Brazil have started their defence of the FIFA Futsal World Cup title with a 4-1 win over Japan at the Korat Chatchai Hall in Nakhon Ratchasima. The result leaves the reigning champions perched alongside Portugal at the top of Group C, although the Europeans currently hold a narrow advantage on goal difference.
The Brazilians were good value for their win, secured by goals from Wilde (2), Neto and Vinicius, but they were made to work hard by a Japan side that has improved markedly since losing 12-1 in this same fixture four years ago. There never appeared any prospect of a similar scoreline this time around, and it took until the 14th minute – thanks to some stout defending and defiant goalkeeping from Hisamitsu Kawahara – for the Asians’ rearguard to be breached.
Even then, the goal had a touch of good fortune to it, with Wilde’s low right-foot shot taking a deflection off Kaoru Morioka that diverted it into the net. Injury was restricting the Brazilians’ star man, Falcao, to only fleeting appearances on the field, so it was left to others to share the goalscoring burden – and Neto was the next to step up.
Less than a minute of the second half had been played, in fact, when the defender snatched on some slack passing in the Japanese defence and rifled a right foot shot into the bottom right-hand corner. Brazil were growing in confidence by this stage, and within two minutes they were three up after the grounded Ari somehow managed to square the ball for Wilde to score his second of the match.
Vinicius made it 4-0 two minutes later, squeezing the ball home from a seemingly impossible angle, although Japan at least had the consolation of scoring the game’s best goal – a brilliant left-foot shot from Kotaro Inaba that flashed into the net off the inside of the post.
“I personally enjoyed the performance today. We did very well in defence and at the same time in attack. The result might give the impression that it was an easy game but actually it wasn’t as Japan made it very hard for us,” Brazil coach Marcos Sorato.
“Today we lost concentration for two or three minutes and you obviously can’t do that against a team like Brazil.
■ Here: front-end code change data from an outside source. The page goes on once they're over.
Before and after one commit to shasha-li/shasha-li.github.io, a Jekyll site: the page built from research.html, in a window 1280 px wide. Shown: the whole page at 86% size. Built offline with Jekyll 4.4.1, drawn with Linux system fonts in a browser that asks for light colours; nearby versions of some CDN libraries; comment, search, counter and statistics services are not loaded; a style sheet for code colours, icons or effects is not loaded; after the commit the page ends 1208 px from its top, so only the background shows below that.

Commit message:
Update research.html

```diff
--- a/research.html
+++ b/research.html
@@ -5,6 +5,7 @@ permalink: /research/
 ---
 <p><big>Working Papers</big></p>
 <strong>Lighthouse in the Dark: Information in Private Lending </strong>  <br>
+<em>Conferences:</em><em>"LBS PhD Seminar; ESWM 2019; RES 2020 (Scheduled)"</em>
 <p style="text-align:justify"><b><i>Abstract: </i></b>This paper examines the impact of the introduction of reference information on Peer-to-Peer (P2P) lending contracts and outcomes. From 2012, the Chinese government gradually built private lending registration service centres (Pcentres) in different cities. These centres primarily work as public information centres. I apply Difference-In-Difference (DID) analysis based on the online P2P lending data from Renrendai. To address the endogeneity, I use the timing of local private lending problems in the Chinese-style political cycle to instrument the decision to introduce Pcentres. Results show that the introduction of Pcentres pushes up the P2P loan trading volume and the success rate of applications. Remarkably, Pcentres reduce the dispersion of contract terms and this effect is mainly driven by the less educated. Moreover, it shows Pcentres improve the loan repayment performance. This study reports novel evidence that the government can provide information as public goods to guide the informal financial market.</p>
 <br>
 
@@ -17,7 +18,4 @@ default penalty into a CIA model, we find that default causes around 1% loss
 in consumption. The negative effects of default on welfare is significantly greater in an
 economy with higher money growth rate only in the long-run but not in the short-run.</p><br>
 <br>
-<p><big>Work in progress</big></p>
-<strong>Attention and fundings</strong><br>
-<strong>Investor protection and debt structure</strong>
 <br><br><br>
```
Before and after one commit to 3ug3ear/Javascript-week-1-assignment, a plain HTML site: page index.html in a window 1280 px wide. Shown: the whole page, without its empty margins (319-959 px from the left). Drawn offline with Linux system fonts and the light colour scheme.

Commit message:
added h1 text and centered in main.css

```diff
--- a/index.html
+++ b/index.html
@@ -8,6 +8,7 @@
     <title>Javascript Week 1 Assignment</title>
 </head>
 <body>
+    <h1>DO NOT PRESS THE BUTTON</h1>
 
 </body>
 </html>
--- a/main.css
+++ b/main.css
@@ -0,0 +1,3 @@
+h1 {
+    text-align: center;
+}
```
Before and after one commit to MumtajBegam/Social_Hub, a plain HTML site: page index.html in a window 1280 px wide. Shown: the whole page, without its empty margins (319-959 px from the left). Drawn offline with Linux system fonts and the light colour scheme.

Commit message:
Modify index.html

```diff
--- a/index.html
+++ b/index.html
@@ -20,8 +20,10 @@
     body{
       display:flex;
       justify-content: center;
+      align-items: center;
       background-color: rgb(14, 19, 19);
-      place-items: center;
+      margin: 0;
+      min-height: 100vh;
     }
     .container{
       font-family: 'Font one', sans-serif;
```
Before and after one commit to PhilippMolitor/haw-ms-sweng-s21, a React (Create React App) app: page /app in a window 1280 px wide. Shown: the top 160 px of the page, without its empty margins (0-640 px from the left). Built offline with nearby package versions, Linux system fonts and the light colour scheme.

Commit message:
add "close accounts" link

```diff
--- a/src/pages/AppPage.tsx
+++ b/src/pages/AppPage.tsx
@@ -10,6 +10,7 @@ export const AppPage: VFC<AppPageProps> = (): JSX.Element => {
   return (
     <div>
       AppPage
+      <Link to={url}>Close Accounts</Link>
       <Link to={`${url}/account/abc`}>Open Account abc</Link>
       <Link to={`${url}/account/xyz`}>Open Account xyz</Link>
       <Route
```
Last week we played 40 concentrated minutes against Brazil in a friendly (drawing 3-3), while today we only played well for 37 minutes - and the three minutes gave Brazil the edge,” Japan coach Miguel Rodrigo.